REQUIRED ACTION → Write out all entries word for word.

[Web page revision data]

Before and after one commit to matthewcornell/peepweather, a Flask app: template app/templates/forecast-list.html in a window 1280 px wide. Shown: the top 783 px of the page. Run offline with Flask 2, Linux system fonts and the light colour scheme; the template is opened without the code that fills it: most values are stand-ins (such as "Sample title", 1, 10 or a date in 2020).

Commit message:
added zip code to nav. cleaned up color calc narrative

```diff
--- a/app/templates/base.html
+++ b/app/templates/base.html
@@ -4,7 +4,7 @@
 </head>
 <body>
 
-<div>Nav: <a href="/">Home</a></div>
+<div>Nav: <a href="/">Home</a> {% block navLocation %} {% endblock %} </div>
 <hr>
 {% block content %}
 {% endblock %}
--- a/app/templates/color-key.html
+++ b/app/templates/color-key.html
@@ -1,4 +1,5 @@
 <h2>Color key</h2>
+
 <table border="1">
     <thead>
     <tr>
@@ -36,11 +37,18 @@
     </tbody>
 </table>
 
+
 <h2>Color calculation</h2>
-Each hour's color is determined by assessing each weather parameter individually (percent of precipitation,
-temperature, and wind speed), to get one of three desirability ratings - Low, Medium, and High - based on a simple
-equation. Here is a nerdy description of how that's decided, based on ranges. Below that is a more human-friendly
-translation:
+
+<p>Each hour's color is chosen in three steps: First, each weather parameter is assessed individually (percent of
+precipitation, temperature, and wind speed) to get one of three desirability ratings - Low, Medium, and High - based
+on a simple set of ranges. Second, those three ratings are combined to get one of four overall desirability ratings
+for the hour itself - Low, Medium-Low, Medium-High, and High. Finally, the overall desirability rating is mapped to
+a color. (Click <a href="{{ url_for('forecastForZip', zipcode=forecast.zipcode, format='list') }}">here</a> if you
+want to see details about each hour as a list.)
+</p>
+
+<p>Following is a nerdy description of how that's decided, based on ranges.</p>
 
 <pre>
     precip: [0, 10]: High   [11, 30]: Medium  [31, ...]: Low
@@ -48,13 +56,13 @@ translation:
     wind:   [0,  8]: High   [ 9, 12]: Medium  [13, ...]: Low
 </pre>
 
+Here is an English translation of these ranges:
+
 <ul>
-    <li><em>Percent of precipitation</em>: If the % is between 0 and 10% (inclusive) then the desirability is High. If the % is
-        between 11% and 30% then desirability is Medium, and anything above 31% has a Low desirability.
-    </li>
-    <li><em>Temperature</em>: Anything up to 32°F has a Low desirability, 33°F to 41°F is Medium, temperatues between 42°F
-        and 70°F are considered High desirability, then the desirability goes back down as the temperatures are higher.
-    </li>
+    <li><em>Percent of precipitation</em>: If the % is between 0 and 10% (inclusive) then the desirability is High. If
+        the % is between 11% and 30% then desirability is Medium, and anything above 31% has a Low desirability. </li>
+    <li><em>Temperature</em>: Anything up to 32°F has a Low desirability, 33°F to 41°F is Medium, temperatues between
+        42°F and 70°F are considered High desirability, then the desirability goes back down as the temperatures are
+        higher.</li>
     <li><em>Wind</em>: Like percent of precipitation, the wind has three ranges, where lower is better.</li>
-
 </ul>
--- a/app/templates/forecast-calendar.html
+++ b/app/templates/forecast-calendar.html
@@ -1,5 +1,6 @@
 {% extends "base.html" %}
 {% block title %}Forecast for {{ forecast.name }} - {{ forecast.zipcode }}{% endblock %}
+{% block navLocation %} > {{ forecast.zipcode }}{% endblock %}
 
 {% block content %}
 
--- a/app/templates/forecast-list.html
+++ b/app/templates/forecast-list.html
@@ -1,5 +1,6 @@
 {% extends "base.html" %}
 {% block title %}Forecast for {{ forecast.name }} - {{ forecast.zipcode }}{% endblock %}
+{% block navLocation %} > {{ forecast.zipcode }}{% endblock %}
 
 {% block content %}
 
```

SOLUTION FOR THIS EXERCISE →
Before and after one commit to matthewcornell/peepweather, a Flask app: template app/templates/forecast-list.html in a window 1280 px wide. Shown: the top 783 px of the page. Run offline with Flask 2, Linux system fonts and the light colour scheme; the template is opened without the code that fills it: most values are stand-ins (such as "Sample title", 1, 10 or a date in 2020).

Commit message:
added zip code to nav. cleaned up color calc narrative

```diff
--- a/app/templates/base.html
+++ b/app/templates/base.html
@@ -4,7 +4,7 @@
 </head>
 <body>
 
-<div>Nav: <a href="/">Home</a></div>
+<div>Nav: <a href="/">Home</a> {% block navLocation %} {% endblock %} </div>
 <hr>
 {% block content %}
 {% endblock %}
--- a/app/templates/color-key.html
+++ b/app/templates/color-key.html
@@ -1,4 +1,5 @@
 <h2>Color key</h2>
+
 <table border="1">
     <thead>
     <tr>
@@ -36,11 +37,18 @@
     </tbody>
 </table>
 
+
 <h2>Color calculation</h2>
-Each hour's color is determined by assessing each weather parameter individually (percent of precipitation,
-temperature, and wind speed), to get one of three desirability ratings - Low, Medium, and High - based on a simple
-equation. Here is a nerdy description of how that's decided, based on ranges. Below that is a more human-friendly
-translation:
+
+<p>Each hour's color is chosen in three steps: First, each weather parameter is assessed individually (percent of
+precipitation, temperature, and wind speed) to get one of three desirability ratings - Low, Medium, and High - based
+on a simple set of ranges. Second, those three ratings are combined to get one of four overall desirability ratings
+for the hour itself - Low, Medium-Low, Medium-High, and High. Finally, the overall desirability rating is mapped to
+a color. (Click <a href="{{ url_for('forecastForZip', zipcode=forecast.zipcode, format='list') }}">here</a> if you
+want to see details about each hour as a list.)
+</p>
+
+<p>Following is a nerdy description of how that's decided, based on ranges.</p>
 
 <pre>
     precip: [0, 10]: High   [11, 30]: Medium  [31, ...]: Low
@@ -48,13 +56,13 @@ translation:
     wind:   [0,  8]: High   [ 9, 12]: Medium  [13, ...]: Low
 </pre>
 
+Here is an English translation of these ranges:
+
 <ul>
-    <li><em>Percent of precipitation</em>: If the % is between 0 and 10% (inclusive) then the desirability is High. If the % is
-        between 11% and 30% then desirability is Medium, and anything above 31% has a Low desirability.
-    </li>
-    <li><em>Temperature</em>: Anything up to 32°F has a Low desirability, 33°F to 41°F is Medium, temperatues between 42°F
-        and 70°F are considered High desirability, then the desirability goes back down as the temperatures are higher.
-    </li>
+    <li><em>Percent of precipitation</em>: If the % is between 0 and 10% (inclusive) then the desirability is High. If
+        the % is between 11% and 30% then desirability is Medium, and anything above 31% has a Low desirability. </li>
+    <li><em>Temperature</em>: Anything up to 32°F has a Low desirability, 33°F to 41°F is Medium, temperatues between
+        42°F and 70°F are considered High desirability, then the desirability goes back down as the temperatures are
+        higher.</li>
     <li><em>Wind</em>: Like percent of precipitation, the wind has three ranges, where lower is better.</li>
-
 </ul>
--- a/app/templates/forecast-calendar.html
+++ b/app/templates/forecast-calendar.html
@@ -1,5 +1,6 @@
 {% extends "base.html" %}
 {% block title %}Forecast for {{ forecast.name }} - {{ forecast.zipcode }}{% endblock %}
+{% block navLocation %} > {{ forecast.zipcode }}{% endblock %}
 
 {% block content %}
 
--- a/app/templates/forecast-list.html
+++ b/app/templates/forecast-list.html
@@ -1,5 +1,6 @@
 {% extends "base.html" %}
 {% block title %}Forecast for {{ forecast.name }} - {{ forecast.zipcode }}{% endblock %}
+{% block navLocation %} > {{ forecast.zipcode }}{% endblock %}
 
 {% block content %}
 
```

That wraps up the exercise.